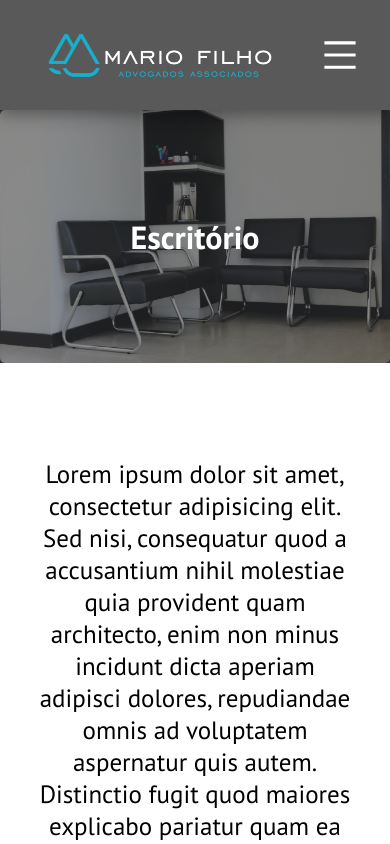
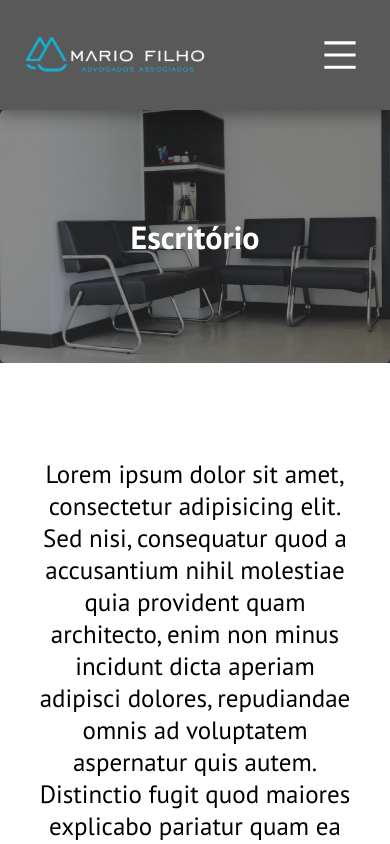
Before and after one commit to rafaellef/site-mfadv, a Next.js app: page /escritorio in a window 390 px wide. Shown: the top 844 px of the page. Built offline with nearby package versions, Linux system fonts and the light colour scheme.

Commit message:
ajustar logo responsivo

```diff
--- a/styles/globals.css
+++ b/styles/globals.css
@@ -721,8 +721,10 @@ div {
   .logo {
     display: flex;
     position: absolute;
-    top: 0;
-    left: 35px;
+    top: auto;
+    left: 15px;
+    width: 200px;
+    height: 100;
   }
 
   .nav-links {
```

● ● ●

#### Exercise prompt:
Your answer must be the records above, word for word, with no pictures.

#### Written response:
Before and after one commit to rafaellef/site-mfadv, a Next.js app: page /escritorio in a window 390 px wide. Shown: the top 844 px of the page. Built offline with nearby package versions, Linux system fonts and the light colour scheme.

Commit message:
ajustar logo responsivo

```diff
--- a/styles/globals.css
+++ b/styles/globals.css
@@ -721,8 +721,10 @@ div {
   .logo {
     display: flex;
     position: absolute;
-    top: 0;
-    left: 35px;
+    top: auto;
+    left: 15px;
+    width: 200px;
+    height: 100;
   }
 
   .nav-links {
```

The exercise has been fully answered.